Cutting all the dried stalks down now also diminishes winter interest. Looking at a barren patch of mud all winter is no fun, but some snow frosted dried flower heads? That is far more interesting!

I would personally wait until spring when they just begin to sprout and leaf out. Some may not survive the winter - Mother Nature weeds out the weak and unlucky. In the spring move around the survivors that need more space. Just mark your plants well now.
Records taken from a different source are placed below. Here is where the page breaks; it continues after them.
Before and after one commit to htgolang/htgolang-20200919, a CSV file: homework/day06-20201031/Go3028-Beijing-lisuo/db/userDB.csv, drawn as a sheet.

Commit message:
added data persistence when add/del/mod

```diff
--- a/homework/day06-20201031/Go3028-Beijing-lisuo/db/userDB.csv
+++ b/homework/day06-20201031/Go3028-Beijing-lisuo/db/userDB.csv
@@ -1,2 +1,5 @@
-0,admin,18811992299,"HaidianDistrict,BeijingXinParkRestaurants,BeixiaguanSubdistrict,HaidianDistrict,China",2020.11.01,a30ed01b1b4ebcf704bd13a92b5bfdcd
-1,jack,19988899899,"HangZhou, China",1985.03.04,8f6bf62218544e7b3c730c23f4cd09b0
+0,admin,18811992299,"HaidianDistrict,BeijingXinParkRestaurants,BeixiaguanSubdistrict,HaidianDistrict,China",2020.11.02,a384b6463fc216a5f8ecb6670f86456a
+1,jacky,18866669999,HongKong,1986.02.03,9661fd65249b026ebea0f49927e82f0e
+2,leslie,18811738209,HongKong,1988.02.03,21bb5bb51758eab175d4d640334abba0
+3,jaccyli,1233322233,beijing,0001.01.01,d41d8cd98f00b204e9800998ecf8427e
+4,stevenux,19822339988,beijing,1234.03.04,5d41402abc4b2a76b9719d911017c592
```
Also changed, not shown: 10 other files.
The freezing and thawing and too often heaving of soil through the winter will push out tiny plant markers and by spring you won't remember what is where. (Yeah.....personal experience!)

FataMorgana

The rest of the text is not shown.